DATA TO PROCESS START
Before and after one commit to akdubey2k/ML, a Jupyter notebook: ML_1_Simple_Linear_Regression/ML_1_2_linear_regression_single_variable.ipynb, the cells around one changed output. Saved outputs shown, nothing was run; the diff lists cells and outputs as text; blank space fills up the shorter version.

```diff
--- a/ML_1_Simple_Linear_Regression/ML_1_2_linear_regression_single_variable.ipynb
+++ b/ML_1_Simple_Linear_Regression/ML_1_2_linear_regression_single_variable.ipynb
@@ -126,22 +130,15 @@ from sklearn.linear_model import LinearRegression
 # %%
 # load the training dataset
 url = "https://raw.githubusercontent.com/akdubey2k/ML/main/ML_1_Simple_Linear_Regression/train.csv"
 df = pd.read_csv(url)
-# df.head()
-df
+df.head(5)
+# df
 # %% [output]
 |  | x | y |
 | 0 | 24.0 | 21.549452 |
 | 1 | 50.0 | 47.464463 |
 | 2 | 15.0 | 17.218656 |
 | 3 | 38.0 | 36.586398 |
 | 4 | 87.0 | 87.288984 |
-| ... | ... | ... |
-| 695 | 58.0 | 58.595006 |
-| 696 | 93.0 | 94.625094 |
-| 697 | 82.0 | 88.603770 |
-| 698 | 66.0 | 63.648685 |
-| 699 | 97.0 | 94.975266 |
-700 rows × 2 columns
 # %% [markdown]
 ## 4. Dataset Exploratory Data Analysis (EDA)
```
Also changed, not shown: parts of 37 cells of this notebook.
DATA TO PROCESS END
## EXERCISE OBJECTIVE
Whatever lines appear above, reproduce every one of them exactly.

## SOLUTION TO THE PROBLEM
Before and after one commit to akdubey2k/ML, a Jupyter notebook: ML_1_Simple_Linear_Regression/ML_1_2_linear_regression_single_variable.ipynb, the cells around one changed output. Saved outputs shown, nothing was run; the diff lists cells and outputs as text; blank space fills up the shorter version.

```diff
--- a/ML_1_Simple_Linear_Regression/ML_1_2_linear_regression_single_variable.ipynb
+++ b/ML_1_Simple_Linear_Regression/ML_1_2_linear_regression_single_variable.ipynb
@@ -126,22 +130,15 @@ from sklearn.linear_model import LinearRegression
 # %%
 # load the training dataset
 url = "https://raw.githubusercontent.com/akdubey2k/ML/main/ML_1_Simple_Linear_Regression/train.csv"
 df = pd.read_csv(url)
-# df.head()
-df
+df.head(5)
+# df
 # %% [output]
 |  | x | y |
 | 0 | 24.0 | 21.549452 |
 | 1 | 50.0 | 47.464463 |
 | 2 | 15.0 | 17.218656 |
 | 3 | 38.0 | 36.586398 |
 | 4 | 87.0 | 87.288984 |
-| ... | ... | ... |
-| 695 | 58.0 | 58.595006 |
-| 696 | 93.0 | 94.625094 |
-| 697 | 82.0 | 88.603770 |
-| 698 | 66.0 | 63.648685 |
-| 699 | 97.0 | 94.975266 |
-700 rows × 2 columns
 # %% [markdown]
 ## 4. Dataset Exploratory Data Analysis (EDA)
```
Also changed, not shown: parts of 37 cells of this notebook.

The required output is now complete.